On July 28, 2015, IBM announced z/OS V2R2 in US Announcement 215–267. As expected, the release will be available on September 30, 2015. You can find all of the z/OS 2.2 PDFs here – http://www–03.ibm.com/systems/z/os/zos/library/bkserv/v2r2pdf/.
Although the announcement letter makes all line items look as if they’re the same importance, we have our own list of favorites. Many of the line items are implementations of SHARE or other user requirements, and some of them are very cool! In our next Tuning Letter 2015 No. 3, we’ll describe those z/OS 2.2 features that are available through PTFs on z/OS 1.13 and 2.1. And in the following Tuning Letter 2015 No. 4, we’ll highlight those features of 2.2 that we think are most important to exploit.
8. Compuware CIO Survey Now Available
We want to pass our thanks to Sam Knutson of Compuware who kindly let us know that their Compuware survey of 350 enterprise CIOs conducted by Vanson Bourne is now available. You may request the survey results here:
We think it’s an extremely interesting paper. As an example of one of the survey questions, the figure below should come as no surprise to anybody, but it’s always important to remember why continuous availability on the mainframe is one of its greatest strengths. Need we remind you that many of the new functions, such as those coming in z/OS 2.2, are designed to improve this reliability even more? But, as we always mention, you need to take action to exploit many of these new functions. tions, the figure below should come as no surprise to anybody, but it’s always important to remember why continuous availability on the mainframe is one of its greatest strengths. Need we remind you that many of the new functions, such as those coming in z/OS 2.2, are designed to improve this reliability even more? But, as we always mention, you need to take action to exploit many of these new functions.
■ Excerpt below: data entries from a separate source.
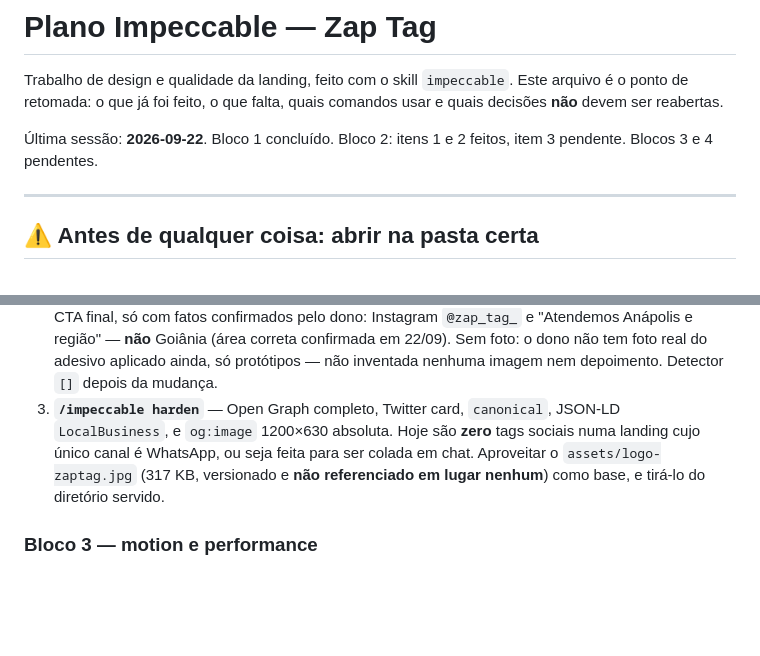
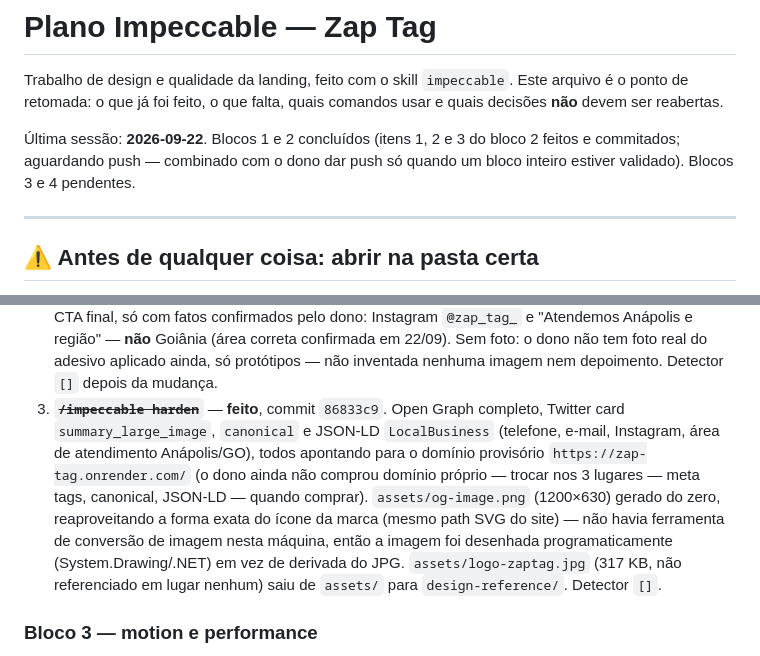
Before and after one commit to guicarvalhal8/-zap-tag, a Markdown page: IMPECCABLE.md, 2 parts joined by grey strips. GitHub-like rendering; blank space fills up the shorter version.

```diff
--- a/IMPECCABLE.md
+++ b/IMPECCABLE.md
@@ -4,8 +4,9 @@ Trabalho de design e qualidade da landing, feito com o skill `impeccable`.
 Este arquivo é o ponto de retomada: o que já foi feito, o que falta, quais
 comandos usar e quais decisões **não** devem ser reabertas.
 
-Última sessão: **2026-09-22**. Bloco 1 concluído. Bloco 2: itens 1 e 2 feitos,
-item 3 pendente. Blocos 3 e 4 pendentes.
+Última sessão: **2026-09-22**. Blocos 1 e 2 concluídos (itens 1, 2 e 3 do
+bloco 2 feitos e commitados; aguardando push — combinado com o dono dar push
+só quando um bloco inteiro estiver validado). Blocos 3 e 4 pendentes.
 
 ---
 
@@ -239,12 +240,18 @@ rótulo visível; mensagem nomeia o caso)
    (área correta confirmada em 22/09). Sem foto: o dono não tem foto real do
    adesivo aplicado ainda, só protótipos — não inventada nenhuma imagem nem
    depoimento. Detector `[]` depois da mudança.
-3. **`/impeccable harden`** — Open Graph completo, Twitter card, `canonical`,
-   JSON-LD `LocalBusiness`, e `og:image` 1200×630 absoluta. Hoje são **zero**
-   tags sociais numa landing cujo único canal é WhatsApp, ou seja feita para
-   ser colada em chat. Aproveitar o `assets/logo-zaptag.jpg` (317 KB,
-   versionado e **não referenciado em lugar nenhum**) como base, e tirá-lo do
-   diretório servido.
+3. ~~**`/impeccable harden`**~~ — **feito**, commit `86833c9`. Open Graph
+   completo, Twitter card `summary_large_image`, `canonical` e JSON-LD
+   `LocalBusiness` (telefone, e-mail, Instagram, área de atendimento
+   Anápolis/GO), todos apontando para o domínio provisório
+   `https://zap-tag.onrender.com/` (o dono ainda não comprou domínio próprio
+   — trocar nos 3 lugares — meta tags, canonical, JSON-LD — quando comprar).
+   `assets/og-image.png` (1200×630) gerado do zero, reaproveitando a forma
+   exata do ícone da marca (mesmo path SVG do site) — não havia ferramenta de
+   conversão de imagem nesta máquina, então a imagem foi desenhada
+   programaticamente (System.Drawing/.NET) em vez de derivada do JPG.
+   `assets/logo-zaptag.jpg` (317 KB, não referenciado em lugar nenhum) saiu
+   de `assets/` para `design-reference/`. Detector `[]`.
 
 ### Bloco 3 — motion e performance
 
```
Also changed, not shown: MEMORY.md (+13 -0 lines).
Figure 1 – Cost of Single Major Mainframe Outage (© Compuware)
That’s all for this Cheryl’s List. Don’t forget that we love to hear from our readers, so if you have any interesting (or harrowing!) experiences, or any good Irish jokes, please let us know. You can contact us on firstname.lastname@example.org.